The Tourist, by Olen Steinhauer
So I read two NY Times reviews of this book. The first, by Janet Maslin, raved about it. Best thing since sliced bread, basically. Based on that review, I bought the book. Then I read the other Times review, by Marilyn Stasio. She thought it was dreadful and confusing, and wrote more about how George Clooney bought the movie rights than about the book itself. Well. Okay then. So I was slightly dubious when I finally opened the book.
Note to self: in future, we’re going with Janet Maslin’s opinion.
Our hero Milo Weaver used to be a Tourist, a member of a covert CIA division so covert nobody outside the Department of Tourism knows about it. Now he’s retired from active duty, working a desk at the Department’s office in New York City.

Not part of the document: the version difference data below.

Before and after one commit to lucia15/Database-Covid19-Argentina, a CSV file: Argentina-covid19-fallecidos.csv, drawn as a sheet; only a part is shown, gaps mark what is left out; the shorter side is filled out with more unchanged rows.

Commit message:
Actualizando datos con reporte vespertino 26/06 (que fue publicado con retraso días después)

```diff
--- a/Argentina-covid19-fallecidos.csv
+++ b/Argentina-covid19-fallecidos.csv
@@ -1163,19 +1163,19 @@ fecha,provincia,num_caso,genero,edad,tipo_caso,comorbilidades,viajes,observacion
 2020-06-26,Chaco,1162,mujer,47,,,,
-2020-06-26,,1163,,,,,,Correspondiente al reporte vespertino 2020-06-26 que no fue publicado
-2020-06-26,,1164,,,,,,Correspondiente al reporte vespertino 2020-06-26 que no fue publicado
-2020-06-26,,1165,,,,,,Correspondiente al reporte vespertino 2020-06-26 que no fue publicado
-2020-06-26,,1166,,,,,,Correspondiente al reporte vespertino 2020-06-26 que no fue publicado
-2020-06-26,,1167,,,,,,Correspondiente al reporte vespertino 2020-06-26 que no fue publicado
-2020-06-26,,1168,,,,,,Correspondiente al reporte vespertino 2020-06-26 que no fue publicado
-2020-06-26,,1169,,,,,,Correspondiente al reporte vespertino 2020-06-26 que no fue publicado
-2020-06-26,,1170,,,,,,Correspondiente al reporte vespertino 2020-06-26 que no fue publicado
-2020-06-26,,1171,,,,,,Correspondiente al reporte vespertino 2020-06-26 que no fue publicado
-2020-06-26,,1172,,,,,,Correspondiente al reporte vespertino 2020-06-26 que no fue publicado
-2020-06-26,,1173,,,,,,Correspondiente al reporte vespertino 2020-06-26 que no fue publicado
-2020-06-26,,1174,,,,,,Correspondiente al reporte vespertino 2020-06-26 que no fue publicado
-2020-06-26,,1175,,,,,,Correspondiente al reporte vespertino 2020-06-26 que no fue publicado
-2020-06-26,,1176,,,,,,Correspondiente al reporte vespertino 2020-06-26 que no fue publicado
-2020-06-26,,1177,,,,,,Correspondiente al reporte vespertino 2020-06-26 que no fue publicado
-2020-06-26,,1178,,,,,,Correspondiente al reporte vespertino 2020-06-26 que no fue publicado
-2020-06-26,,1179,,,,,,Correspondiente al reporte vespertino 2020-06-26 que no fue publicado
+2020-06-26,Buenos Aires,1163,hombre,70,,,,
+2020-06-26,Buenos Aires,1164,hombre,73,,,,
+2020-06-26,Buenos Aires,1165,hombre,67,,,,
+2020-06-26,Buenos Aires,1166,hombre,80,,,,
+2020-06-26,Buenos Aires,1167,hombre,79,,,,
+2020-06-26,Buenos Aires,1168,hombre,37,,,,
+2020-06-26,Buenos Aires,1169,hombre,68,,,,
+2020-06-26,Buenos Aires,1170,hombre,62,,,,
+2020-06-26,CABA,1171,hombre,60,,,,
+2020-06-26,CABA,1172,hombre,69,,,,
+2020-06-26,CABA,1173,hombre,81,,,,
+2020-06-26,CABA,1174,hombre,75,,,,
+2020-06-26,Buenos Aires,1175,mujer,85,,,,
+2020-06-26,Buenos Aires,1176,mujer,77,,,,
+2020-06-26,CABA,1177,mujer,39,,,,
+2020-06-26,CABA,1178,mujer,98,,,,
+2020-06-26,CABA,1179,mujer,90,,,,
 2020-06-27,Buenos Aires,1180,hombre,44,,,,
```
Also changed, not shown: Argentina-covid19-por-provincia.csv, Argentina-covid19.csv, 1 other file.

Until one of the world’s deadliest assassins, a man known only as the Tiger, is arrested in Tennessee for beating his girlfriend. Milo, who has been chasing the Tiger from his desk for years, heads out to question him, not knowing that he is about to be drawn back into his former life as an operative—and with his life at stake.
So first of all, just to get this out of the way, if I ever read of a woman crossing her arms under, or over, or on top of her breasts ever again, I may strangle someone. (Really, Steinhauer? She couldn’t just cross them? We all know that’s where women keep their breasts, really we do.) But overall the writing is quite good, both in the beauty of the language (a terse, spy-thriller type of beauty) and its ability to pull the reader quickly through some complex plotting.
It would be doing this story an injustice to go into too much detail about this plot. Careening through the labyrinth Steinhauer has constructed is part of the excitement of this book. I had trouble keeping up sometimes, but then when the “solution” finally arrives, it seems so pure and simple and perfect.
But really, the best part of this book, the reason you should read it, is for the world-weary former op Steinhauer has created in Milo Weaver. Milo is a veteran of this spying nonsense. He knows all the tricks, and once his body has turned back “on” into operative mode, he goes through the motions mechanically. He knows all the bullshit, and can see through layers of it in an instant. And he doesn’t want to deal with it.
See, in between the brief Part I (September 10-11, 2001, in Slovenia) and Part II (July 4, 2007, Tennessee) Milo has acquired a wife and a stepdaughter and a small sense of normality. And he doesn’t want to lose it. He’s good at being a Tourist, but it isn’t what he wants to do, but it’s what he has to do in order to keep his family safe, but being a Tourist is inherently unsafe, but… etc. And Steinhauer makes Milo’s problems and emotions real and intense. You feel him. You relate to him, even as he’s doing spy things that we normal citizens could never imagine. You want him to win, but first he needs to figure out what “win” means.
So yes. I enjoyed this book. I’m not going to call it one of the greatest books ever, but it is very good, and the character of Milo really makes it. So. You should read it. Yes.